[Records supplied — start]

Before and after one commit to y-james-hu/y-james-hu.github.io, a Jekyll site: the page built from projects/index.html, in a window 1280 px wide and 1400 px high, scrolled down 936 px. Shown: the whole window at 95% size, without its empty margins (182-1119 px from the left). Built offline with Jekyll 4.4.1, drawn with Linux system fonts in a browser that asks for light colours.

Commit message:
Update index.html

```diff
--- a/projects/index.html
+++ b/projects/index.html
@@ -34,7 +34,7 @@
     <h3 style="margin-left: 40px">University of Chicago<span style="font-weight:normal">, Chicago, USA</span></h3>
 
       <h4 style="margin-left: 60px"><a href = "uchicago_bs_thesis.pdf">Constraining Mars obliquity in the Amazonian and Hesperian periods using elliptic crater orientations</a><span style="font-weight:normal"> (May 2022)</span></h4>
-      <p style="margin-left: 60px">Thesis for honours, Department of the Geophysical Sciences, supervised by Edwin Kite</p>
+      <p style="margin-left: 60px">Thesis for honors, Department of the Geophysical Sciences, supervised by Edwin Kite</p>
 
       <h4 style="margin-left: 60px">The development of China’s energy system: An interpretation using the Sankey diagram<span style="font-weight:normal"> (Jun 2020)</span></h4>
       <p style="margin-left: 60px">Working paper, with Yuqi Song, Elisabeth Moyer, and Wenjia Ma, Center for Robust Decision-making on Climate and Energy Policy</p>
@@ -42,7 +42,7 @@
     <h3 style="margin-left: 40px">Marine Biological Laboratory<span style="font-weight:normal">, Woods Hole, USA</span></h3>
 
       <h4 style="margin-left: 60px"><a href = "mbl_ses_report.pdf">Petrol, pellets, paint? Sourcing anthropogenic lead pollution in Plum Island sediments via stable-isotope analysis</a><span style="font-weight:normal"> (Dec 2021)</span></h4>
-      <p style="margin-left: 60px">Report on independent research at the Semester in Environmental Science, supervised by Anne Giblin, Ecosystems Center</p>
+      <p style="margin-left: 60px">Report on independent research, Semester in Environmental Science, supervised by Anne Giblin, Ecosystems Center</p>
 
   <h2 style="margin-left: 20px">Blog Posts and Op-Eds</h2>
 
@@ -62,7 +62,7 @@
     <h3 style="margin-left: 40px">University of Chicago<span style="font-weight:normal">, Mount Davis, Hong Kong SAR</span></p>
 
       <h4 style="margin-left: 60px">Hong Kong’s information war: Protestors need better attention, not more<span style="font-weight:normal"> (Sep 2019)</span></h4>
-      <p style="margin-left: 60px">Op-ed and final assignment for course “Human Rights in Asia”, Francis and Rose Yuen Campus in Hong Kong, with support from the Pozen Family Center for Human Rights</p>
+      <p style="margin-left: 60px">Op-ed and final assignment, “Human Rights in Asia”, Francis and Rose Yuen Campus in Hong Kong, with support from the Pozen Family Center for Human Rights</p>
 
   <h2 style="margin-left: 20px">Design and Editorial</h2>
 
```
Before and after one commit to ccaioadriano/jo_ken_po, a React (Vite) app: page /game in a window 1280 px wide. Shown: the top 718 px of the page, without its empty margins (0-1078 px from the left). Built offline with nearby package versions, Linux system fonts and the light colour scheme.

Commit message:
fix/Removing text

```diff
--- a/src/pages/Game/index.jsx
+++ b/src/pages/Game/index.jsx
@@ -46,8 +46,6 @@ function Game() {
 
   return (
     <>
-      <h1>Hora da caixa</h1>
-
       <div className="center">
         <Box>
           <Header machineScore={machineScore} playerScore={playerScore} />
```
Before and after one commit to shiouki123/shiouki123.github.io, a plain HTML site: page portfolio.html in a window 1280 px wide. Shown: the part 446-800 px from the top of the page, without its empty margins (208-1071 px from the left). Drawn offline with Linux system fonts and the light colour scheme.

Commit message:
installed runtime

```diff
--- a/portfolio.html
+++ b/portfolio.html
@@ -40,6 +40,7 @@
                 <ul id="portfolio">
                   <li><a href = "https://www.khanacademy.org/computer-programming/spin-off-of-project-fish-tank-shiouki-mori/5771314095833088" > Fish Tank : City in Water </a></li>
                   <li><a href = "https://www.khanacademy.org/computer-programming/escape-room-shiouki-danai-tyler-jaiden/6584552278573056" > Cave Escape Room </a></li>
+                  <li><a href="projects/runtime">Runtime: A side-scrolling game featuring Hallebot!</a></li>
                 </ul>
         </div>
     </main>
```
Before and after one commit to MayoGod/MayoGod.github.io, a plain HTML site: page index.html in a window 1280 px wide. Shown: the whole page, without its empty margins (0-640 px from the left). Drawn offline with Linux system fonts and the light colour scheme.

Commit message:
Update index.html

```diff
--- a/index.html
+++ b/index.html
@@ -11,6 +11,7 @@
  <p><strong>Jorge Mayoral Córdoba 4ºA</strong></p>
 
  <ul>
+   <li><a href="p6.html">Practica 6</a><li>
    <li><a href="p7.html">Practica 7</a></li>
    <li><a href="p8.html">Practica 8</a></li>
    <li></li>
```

[Records supplied — finish]

**Task instructions**
Wherever a line above contains the string "Practica", copy that line.

**Answer for the task**
+   <li><a href="p6.html">Practica 6</a><li>
    <li><a href="p7.html">Practica 7</a></li>
    <li><a href="p8.html">Practica 8</a></li>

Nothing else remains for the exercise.